Sunday, July 10, 2011
On my 68th Birthday, I peel the onion layers of my "classified" screenplay for "Do Ask Do Tell"
My “current of set” screenplay for my 1997 “Do Ask Do Tell” book is under wraps, cryptosecret as to spoilers, and not posted online while being worked (and there is that industry “Third Party Rule” anyway), but on my 68th birthday (official as of 6 AM EDT this morning), I thought I would discuss its layered structure. It is a sci-fi sort-of-thing, with elements of “Fountain”, “Inception”, maybe even “Judas Kiss” (and a pinch of “Social Network”).
The innermost layer, which would start the film, is based on a screenplay short called “The Sub” where a male substitute teacher, after having a cardiac arrest on the job and being saved by a precocious student who knows how to use a defibrillator, befriends the student and, as so often the case, gets more than he bargains for. His behavior is legally and ethically ambiguous, but not necessarily that “wrong”. The innermost layer is filmed in black and white, 2D.
The middle layer is the life story based on me, all right, from the William and Mary Expulsion to the involvement with “don’t ask don’t tell” and then Internet “free entry” (and online reputation) issues. The “Bill” protagonist gets in trouble “a second time” while working as a real substitute teacher when the administration finds his experimental work online. The middle layer (by “interviews” in the outer layer, below) dramatizes what “must have happened” behind the scenes, with a chilling revelation. But this leads to startling understandings of earlier events: his potential to become a composer and performer was aborted for somewhat the same reason his “first coming out” (as “gay”) was aborted: others demanded that he show them emotional loyalty to recognize his dependence on them because of his own level of mild “disability.” Family responsibility becomes a prerequisite for going global, whatever one’s intimate “choices.”
The outermost layer has “Bill” in a strange new world, with grayish sepia colors and 3-D, one that seems constrained as to area but that can shift back and forth in time, as if time had become an available dimension, represented in a series of parallel circular plates (in a calculus problem). He gets escorted by a young man who may be an angel, and then even experiences a period of solitary confinement, as if to warn him that this is what happens to many people at the end of “life experience”. After he “earns” the ability to “leave the company area on pass” (or maybe “post privileges”), he is confronted by a number of interpersonal situations he had refused, including a woman with many children who might want to learn music from him and who could become an audience for his composed music. In time, he encounters people who were critical to his experience with music, generally at the ages they were when he interacted with them on Earth, regardless of the “time slice” (in his “integral calculus problem”). Eventually, he learns he may earn the right to go back to Earth as a new kind of being, but not quite an Angel. No one has done this before. But Earth has experience an unusual calamity, the nature of which had been almost inadvertently proposed in the fictitious, self-published “black and white” screenplay that had gotten him in trouble.

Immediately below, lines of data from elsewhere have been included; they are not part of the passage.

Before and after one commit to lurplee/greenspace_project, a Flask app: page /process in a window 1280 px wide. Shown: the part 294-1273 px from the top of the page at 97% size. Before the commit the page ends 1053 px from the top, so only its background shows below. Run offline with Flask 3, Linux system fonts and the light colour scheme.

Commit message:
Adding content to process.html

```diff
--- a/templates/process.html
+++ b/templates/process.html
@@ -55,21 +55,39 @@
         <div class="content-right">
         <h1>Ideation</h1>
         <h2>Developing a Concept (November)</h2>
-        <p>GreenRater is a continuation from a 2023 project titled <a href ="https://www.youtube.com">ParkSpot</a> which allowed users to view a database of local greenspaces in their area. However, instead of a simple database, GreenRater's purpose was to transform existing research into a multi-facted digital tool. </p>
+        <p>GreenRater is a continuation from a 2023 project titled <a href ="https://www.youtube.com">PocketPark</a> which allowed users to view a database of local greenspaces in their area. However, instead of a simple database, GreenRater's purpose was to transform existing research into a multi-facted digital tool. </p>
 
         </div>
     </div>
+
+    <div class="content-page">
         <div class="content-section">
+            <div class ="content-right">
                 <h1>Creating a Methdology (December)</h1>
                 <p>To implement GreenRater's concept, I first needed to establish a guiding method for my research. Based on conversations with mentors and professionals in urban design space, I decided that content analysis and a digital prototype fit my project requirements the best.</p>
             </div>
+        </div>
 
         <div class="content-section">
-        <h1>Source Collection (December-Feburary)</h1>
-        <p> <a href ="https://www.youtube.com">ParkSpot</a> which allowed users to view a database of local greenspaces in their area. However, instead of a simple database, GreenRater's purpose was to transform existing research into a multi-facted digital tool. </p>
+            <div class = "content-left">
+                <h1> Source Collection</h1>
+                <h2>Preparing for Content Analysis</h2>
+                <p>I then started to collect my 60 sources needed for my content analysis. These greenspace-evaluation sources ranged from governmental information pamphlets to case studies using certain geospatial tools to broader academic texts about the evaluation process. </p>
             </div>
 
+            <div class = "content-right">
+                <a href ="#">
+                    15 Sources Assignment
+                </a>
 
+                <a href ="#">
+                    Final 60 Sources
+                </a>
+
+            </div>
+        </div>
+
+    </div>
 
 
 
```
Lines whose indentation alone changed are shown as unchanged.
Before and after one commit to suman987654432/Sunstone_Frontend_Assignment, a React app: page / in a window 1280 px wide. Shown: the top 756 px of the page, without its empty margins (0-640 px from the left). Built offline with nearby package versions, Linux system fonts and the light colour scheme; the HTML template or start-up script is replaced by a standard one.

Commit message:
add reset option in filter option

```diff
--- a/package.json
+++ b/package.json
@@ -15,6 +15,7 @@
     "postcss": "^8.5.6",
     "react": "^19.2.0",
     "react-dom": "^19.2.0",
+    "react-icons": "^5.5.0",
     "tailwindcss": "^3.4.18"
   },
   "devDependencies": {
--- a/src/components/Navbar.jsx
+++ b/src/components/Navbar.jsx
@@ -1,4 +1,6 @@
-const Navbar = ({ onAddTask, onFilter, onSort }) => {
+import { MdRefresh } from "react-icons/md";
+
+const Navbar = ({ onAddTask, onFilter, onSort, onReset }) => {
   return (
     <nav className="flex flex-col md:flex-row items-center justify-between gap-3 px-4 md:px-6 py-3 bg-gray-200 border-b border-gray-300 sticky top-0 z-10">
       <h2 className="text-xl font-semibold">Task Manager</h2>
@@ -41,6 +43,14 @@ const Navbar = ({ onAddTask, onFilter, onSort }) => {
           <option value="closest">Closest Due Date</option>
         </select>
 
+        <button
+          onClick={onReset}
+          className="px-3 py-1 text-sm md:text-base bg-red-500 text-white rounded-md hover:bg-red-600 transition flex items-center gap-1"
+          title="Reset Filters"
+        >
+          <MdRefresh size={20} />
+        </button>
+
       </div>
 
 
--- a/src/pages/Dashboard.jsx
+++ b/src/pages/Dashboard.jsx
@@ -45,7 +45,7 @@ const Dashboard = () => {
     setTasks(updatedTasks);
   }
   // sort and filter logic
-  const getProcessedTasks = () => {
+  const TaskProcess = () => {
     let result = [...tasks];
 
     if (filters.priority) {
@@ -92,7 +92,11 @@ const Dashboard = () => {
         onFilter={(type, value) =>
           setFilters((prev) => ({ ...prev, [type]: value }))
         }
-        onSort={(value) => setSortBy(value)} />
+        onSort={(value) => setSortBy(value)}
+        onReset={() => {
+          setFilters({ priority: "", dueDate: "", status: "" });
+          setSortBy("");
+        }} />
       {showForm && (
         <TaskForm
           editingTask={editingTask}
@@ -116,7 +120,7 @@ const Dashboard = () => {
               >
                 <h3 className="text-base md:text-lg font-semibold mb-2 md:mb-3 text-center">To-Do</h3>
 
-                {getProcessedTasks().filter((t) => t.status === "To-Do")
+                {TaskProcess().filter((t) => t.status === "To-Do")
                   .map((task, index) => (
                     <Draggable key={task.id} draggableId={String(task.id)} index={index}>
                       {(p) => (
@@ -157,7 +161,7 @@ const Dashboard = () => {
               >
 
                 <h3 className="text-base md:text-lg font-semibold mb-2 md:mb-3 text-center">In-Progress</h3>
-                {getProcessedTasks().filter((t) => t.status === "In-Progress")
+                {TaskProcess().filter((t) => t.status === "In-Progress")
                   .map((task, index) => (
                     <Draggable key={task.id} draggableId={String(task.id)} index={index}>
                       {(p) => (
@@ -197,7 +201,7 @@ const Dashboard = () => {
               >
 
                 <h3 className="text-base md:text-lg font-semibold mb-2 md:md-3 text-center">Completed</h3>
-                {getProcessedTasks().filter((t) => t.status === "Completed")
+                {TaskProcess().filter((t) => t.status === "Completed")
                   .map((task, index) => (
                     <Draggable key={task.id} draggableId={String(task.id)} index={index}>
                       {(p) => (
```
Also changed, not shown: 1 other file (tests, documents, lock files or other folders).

There will be an Apocalypse. That’s the spoiler.
But, seriously, I am pretty sure that the thread of conscious experience does not stop with the end of “life as we know it”. I’m guessing as to “what happens”. I do remember a night back in 1983, driving back home to Dallas, when a fundamentalist pastor talked about being accompanied by angels after one’s passing, and quickly learning of one’s “options”.